WHAT YOU ARE ASKED TO DO: Search the entries below for the word "cookbook" and copy every line where it appears.

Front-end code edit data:
☆ ☆ ☆ ☆

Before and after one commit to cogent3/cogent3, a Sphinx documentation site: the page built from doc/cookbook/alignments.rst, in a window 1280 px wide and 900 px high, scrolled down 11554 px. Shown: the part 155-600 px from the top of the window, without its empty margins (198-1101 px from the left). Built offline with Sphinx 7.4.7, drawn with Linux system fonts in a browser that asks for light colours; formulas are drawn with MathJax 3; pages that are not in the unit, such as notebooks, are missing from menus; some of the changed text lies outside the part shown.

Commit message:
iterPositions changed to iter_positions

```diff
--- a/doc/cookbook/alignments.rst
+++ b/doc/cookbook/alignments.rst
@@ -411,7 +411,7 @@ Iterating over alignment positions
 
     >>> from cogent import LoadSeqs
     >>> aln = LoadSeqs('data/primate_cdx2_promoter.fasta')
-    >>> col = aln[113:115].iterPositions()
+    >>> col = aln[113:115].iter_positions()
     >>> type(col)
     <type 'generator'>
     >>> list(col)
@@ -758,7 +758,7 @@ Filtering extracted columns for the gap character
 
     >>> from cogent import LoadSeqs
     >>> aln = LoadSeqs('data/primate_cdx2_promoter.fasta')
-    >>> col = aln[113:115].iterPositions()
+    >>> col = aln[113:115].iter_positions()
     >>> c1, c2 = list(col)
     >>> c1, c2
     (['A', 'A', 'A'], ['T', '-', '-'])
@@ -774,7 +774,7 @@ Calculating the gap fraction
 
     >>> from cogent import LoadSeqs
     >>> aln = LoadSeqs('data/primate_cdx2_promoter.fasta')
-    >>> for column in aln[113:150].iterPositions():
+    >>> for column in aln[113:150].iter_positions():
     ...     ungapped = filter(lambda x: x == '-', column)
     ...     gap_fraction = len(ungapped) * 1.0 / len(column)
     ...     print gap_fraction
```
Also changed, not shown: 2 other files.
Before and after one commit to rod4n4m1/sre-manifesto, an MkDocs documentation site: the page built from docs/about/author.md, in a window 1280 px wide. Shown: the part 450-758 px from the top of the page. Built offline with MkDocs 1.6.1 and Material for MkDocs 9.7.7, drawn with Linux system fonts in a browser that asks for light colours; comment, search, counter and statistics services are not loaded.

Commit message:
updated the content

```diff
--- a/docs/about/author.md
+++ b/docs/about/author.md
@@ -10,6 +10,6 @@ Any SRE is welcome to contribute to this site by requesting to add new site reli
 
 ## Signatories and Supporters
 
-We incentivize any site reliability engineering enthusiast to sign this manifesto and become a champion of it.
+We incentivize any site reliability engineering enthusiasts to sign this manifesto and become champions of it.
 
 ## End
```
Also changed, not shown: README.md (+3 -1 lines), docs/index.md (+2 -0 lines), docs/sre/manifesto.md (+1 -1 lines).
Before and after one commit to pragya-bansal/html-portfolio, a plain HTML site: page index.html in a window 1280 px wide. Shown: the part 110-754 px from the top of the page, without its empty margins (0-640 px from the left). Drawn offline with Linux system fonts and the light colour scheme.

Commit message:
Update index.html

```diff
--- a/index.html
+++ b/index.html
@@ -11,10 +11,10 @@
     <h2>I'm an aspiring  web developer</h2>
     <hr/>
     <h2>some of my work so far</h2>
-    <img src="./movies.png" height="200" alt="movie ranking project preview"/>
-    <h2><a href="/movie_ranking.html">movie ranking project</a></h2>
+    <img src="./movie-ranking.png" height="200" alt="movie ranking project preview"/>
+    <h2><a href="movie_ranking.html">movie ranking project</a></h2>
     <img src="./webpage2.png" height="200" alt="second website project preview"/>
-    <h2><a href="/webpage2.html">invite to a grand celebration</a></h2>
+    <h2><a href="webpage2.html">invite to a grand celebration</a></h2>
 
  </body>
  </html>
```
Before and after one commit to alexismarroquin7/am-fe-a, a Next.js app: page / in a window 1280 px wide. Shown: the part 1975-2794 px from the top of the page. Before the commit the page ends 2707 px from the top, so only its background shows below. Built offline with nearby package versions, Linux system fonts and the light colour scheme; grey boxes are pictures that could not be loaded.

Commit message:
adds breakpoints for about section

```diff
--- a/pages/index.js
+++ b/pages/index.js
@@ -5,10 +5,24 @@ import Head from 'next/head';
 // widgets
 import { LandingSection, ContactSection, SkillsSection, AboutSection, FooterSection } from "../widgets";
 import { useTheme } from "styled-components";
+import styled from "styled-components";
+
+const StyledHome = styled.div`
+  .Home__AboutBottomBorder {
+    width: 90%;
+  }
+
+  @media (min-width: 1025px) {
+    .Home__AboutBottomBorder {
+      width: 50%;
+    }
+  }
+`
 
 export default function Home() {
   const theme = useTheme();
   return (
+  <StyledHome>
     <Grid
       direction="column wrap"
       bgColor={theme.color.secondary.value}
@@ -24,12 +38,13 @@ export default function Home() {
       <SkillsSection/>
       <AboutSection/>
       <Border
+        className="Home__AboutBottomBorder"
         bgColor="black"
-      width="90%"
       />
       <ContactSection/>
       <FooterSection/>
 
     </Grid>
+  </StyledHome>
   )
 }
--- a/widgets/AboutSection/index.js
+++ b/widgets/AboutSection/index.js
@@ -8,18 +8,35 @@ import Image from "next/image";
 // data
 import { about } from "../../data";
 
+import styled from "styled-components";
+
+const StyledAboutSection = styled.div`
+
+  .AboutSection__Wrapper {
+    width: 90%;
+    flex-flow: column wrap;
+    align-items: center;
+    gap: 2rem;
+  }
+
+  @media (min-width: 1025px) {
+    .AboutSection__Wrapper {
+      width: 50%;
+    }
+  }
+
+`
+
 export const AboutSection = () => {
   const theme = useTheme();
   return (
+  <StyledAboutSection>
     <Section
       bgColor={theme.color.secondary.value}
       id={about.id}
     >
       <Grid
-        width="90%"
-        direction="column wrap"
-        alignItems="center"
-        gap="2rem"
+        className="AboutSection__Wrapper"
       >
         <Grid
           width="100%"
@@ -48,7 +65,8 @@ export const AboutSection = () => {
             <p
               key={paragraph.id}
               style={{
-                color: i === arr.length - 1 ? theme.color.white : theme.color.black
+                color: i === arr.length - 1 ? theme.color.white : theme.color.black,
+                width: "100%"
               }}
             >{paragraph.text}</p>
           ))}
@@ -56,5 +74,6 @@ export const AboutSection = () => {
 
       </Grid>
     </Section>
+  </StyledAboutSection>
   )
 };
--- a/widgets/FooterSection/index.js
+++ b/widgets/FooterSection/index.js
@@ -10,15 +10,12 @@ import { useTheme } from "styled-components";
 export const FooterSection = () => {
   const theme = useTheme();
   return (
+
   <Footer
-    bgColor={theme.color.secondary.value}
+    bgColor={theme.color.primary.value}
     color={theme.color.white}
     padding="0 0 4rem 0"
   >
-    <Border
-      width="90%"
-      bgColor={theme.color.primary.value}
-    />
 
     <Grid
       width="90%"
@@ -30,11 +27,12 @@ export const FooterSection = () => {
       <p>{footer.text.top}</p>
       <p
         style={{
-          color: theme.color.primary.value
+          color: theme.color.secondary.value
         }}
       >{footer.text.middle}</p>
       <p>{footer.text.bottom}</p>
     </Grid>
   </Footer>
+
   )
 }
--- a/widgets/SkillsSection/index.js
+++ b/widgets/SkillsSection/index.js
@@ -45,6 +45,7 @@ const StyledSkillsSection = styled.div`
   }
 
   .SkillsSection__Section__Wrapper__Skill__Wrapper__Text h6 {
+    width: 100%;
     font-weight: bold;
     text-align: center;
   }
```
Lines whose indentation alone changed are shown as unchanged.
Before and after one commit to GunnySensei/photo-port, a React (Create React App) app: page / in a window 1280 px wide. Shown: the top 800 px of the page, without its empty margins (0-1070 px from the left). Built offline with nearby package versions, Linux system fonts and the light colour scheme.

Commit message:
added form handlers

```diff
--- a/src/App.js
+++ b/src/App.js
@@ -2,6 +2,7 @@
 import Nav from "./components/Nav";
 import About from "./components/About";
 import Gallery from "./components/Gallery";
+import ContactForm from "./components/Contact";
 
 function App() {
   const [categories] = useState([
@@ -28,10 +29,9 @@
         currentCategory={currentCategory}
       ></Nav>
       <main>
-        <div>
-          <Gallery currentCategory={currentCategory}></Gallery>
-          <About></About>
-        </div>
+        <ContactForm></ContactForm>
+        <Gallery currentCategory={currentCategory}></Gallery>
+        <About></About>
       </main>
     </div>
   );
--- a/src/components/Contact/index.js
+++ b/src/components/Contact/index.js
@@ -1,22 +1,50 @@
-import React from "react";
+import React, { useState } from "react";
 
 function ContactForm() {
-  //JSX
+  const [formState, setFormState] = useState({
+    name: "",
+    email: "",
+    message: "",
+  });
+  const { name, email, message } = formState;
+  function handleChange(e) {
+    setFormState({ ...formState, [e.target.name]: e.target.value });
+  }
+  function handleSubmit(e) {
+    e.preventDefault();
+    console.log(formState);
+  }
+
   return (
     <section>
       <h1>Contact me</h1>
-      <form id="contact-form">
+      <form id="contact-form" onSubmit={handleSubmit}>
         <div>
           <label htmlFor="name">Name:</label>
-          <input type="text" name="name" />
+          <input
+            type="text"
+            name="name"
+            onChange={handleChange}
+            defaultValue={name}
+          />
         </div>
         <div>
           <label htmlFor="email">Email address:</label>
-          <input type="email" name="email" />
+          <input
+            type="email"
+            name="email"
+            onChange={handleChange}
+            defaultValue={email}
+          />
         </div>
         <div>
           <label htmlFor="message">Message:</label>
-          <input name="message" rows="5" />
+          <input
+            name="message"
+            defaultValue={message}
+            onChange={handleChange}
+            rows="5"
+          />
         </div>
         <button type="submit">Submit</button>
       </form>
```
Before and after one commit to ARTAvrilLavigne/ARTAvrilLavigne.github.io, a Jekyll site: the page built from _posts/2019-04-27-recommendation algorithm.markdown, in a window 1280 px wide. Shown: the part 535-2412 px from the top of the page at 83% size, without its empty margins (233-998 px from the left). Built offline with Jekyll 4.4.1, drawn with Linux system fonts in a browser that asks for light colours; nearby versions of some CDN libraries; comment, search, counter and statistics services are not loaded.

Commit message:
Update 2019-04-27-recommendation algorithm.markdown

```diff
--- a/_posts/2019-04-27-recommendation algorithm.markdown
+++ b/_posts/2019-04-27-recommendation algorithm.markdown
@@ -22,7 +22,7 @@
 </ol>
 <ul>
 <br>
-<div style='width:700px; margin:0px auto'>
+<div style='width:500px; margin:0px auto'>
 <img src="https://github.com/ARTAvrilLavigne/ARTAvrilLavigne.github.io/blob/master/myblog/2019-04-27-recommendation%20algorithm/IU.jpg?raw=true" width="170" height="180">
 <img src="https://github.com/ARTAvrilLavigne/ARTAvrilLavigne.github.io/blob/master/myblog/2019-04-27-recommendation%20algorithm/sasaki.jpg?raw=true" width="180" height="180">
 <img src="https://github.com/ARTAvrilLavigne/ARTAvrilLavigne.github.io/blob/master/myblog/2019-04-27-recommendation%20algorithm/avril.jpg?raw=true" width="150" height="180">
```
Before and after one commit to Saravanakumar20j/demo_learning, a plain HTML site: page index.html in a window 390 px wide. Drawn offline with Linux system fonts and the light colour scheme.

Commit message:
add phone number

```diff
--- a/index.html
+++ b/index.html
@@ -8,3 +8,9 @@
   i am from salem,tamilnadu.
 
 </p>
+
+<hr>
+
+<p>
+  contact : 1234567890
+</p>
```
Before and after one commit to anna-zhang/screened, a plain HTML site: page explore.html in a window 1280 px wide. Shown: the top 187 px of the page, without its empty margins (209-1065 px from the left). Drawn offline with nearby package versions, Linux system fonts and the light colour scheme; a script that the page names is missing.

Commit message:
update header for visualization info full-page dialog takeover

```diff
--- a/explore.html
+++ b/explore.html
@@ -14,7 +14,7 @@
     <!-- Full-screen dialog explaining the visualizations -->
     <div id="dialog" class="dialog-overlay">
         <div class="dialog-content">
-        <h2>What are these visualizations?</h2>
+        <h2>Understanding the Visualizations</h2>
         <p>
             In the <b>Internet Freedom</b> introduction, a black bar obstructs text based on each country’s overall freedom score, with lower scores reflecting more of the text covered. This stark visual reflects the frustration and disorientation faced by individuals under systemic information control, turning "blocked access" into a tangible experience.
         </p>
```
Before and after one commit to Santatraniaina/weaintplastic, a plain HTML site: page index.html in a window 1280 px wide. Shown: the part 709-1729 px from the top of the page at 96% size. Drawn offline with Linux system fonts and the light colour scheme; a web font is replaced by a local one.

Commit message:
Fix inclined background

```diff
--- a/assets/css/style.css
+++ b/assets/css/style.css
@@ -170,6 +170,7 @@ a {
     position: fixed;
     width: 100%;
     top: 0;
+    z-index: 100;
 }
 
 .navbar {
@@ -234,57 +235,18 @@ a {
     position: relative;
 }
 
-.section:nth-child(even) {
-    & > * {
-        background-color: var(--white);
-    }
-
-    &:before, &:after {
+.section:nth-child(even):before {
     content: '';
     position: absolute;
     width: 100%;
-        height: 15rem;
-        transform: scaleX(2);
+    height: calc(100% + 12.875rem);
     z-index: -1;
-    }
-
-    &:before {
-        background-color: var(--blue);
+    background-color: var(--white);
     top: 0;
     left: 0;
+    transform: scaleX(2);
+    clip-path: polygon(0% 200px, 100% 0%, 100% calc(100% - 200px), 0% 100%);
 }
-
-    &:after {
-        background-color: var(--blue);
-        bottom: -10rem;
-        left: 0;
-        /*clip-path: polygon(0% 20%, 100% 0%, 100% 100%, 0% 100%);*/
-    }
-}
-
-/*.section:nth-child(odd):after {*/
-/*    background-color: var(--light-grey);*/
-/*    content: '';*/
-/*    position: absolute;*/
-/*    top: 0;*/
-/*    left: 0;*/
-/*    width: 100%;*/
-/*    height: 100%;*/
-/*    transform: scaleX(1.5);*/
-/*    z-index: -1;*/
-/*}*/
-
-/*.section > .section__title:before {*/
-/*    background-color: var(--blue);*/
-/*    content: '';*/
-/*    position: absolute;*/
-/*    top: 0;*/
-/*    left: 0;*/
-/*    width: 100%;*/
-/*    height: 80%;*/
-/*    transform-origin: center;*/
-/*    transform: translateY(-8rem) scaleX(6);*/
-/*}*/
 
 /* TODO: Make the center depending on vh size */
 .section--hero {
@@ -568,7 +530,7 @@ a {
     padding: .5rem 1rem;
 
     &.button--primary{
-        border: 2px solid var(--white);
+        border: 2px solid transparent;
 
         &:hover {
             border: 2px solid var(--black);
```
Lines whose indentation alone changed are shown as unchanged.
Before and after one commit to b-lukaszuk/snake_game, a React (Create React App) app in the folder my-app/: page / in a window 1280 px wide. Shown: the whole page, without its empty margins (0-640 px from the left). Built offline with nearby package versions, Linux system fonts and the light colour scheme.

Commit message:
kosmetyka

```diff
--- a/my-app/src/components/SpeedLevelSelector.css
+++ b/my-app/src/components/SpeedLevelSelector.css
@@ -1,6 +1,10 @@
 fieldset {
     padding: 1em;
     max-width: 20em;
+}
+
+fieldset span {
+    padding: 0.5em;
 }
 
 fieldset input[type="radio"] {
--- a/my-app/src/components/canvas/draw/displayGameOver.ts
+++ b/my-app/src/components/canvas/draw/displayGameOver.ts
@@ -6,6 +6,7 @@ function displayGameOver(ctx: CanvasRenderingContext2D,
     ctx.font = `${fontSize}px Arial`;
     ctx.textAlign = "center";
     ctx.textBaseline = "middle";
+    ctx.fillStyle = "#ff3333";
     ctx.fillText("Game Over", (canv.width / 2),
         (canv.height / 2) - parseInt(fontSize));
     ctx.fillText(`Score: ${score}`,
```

☆ ☆ ☆ ☆

TASK OUTPUT:
Before and after one commit to cogent3/cogent3, a Sphinx documentation site: the page built from doc/cookbook/alignments.rst, in a window 1280 px wide and 900 px high, scrolled down 11554 px. Shown: the part 155-600 px from the top of the window, without its empty margins (198-1101 px from the left). Built offline with Sphinx 7.4.7, drawn with Linux system fonts in a browser that asks for light colours; formulas are drawn with MathJax 3; pages that are not in the unit, such as notebooks, are missing from menus; some of the changed text lies outside the part shown.
--- a/doc/cookbook/alignments.rst
+++ b/doc/cookbook/alignments.rst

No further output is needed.